Nov. 6 (UPI) -- The thousands of migrants making their way from Central America to the United States can stay and find "good work" in the Mexican state of Coahuila, one state official said.
The caravan of migrants is headed for the United States, where administration officials say they will not be allowed entry.
Roman Alberto Cepeda, secretary of labor in Coahuila, encouraged the migrants to take jobs in the Mexican state.
"There is work, and good work. We want to incorporate people to the local Coahuila labor market because there is space, and not little, but a lot," he said in a report by Vanguardia.
Mexican authorities, however, would first need to make criminal background checks and grant the refugees migrant status.
Coahuila is the third-largest state in Mexico, with a very diversified economy where manufacturing and commerce account for half of the state's gross domestic product. Agriculture is also very important in Coahuila, which is the country's leading producer of sorghum and cantaloupes. It's located in northern Mexico and shares a border with Texas.
Cepeda said migrants in the caravan can help alleviate a shortage of labor in Coahuila, where companies recently offered 6,000 positions but hired just 10 percent of what they wanted.
The migrants could also help assure that farm labor hired meets minimum age requirements, Cepeda added. He said that's an issue in Coahuila, as many Mexican minors present fake documents that show they meet minimum age requirements.
The first caravan with thousands of Central American migrants has already crossed much of Mexico. A second group of about 1,500 trails behind. Many are from Honduras.
Mexican cities and church organizations have offered centers where migrants can sleep or eat, but officials say the large number of refugees is creating difficulties.
Hondurans in the caravan recently voted to reject an offer by Mexican President Enrique Pena Nieto for work and asylum, because Pena Nieto will soon be replaced by President-elect Andres Manuel Lopez Obrador, El Universal reported.
The migrants continued north with intentions of having some dialogue with the incoming Mexican government.
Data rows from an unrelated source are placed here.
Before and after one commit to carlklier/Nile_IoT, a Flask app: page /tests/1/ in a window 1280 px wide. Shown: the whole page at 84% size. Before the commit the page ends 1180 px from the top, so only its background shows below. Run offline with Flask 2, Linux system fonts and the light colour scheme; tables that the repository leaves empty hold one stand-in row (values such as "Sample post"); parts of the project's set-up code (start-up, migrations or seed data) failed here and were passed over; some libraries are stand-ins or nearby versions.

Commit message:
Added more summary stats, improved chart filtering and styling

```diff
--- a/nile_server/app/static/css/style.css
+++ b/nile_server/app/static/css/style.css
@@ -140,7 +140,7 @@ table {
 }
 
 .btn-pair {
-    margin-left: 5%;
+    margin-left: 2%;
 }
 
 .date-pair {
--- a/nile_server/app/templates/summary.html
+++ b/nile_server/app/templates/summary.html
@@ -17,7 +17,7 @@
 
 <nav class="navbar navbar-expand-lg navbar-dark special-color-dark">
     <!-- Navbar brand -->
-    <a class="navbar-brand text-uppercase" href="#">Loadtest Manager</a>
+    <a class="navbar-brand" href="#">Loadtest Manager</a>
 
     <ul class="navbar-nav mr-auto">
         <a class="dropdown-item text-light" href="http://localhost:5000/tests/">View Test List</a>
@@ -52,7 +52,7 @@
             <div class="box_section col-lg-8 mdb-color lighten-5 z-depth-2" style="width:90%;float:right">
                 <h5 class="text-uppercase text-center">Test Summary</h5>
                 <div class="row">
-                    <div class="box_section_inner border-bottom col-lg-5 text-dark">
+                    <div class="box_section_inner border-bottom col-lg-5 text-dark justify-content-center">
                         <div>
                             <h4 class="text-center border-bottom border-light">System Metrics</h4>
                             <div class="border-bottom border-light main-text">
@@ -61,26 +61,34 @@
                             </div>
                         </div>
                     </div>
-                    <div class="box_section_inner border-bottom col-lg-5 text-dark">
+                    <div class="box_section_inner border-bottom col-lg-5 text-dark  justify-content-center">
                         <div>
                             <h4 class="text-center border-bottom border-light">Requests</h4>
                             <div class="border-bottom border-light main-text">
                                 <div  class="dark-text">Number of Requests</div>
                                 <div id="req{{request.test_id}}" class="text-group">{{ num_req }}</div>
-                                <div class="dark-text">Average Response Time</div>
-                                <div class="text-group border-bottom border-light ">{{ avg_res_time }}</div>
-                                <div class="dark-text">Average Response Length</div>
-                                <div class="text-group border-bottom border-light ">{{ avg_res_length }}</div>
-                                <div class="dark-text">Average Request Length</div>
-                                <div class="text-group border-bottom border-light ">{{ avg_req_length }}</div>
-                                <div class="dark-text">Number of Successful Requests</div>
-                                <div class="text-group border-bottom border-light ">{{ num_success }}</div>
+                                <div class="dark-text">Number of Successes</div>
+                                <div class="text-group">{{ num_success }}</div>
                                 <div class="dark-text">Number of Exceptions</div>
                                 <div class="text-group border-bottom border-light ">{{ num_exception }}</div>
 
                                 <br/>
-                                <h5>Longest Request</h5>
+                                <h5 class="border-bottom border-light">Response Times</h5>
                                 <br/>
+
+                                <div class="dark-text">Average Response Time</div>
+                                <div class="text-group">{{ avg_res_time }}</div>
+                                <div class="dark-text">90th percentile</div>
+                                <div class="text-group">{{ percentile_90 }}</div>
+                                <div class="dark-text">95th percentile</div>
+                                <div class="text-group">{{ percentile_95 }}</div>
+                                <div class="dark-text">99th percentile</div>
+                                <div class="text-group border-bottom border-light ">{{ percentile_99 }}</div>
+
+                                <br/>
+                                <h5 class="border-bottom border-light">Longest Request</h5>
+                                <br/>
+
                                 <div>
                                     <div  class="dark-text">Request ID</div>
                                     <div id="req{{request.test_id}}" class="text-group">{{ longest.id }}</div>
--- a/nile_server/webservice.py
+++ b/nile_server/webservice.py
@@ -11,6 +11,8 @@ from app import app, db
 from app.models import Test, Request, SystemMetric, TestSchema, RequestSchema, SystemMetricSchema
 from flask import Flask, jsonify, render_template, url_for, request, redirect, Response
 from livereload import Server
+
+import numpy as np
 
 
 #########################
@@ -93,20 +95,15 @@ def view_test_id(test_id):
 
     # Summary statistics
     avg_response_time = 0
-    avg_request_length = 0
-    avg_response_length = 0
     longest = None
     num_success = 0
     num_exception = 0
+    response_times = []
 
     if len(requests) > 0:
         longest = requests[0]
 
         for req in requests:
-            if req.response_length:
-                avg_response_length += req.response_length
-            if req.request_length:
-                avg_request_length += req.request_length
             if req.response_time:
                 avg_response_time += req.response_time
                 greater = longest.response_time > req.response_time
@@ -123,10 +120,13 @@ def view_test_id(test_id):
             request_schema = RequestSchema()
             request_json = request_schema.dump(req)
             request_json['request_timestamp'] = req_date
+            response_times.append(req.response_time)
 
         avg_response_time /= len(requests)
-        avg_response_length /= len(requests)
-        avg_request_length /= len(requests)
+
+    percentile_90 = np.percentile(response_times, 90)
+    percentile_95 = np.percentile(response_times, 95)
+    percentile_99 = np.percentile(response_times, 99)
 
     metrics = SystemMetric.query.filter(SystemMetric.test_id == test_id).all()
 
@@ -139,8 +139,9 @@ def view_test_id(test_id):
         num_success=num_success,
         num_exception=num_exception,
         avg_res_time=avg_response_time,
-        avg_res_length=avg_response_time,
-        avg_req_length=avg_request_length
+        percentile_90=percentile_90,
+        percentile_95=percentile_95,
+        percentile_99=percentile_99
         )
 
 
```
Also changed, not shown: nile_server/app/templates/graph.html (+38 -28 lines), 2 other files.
At least some of the migrants say they're open to the idea of staying in the country if jobs are viable, the newspaper added.
U.S. President Donald Trump has consistently said the caravan represents an "invasion" and a threat.
About 4,000 U.S. troops were dispatched to the border last weekend, and Trump said eventually 15,000 could be deployed.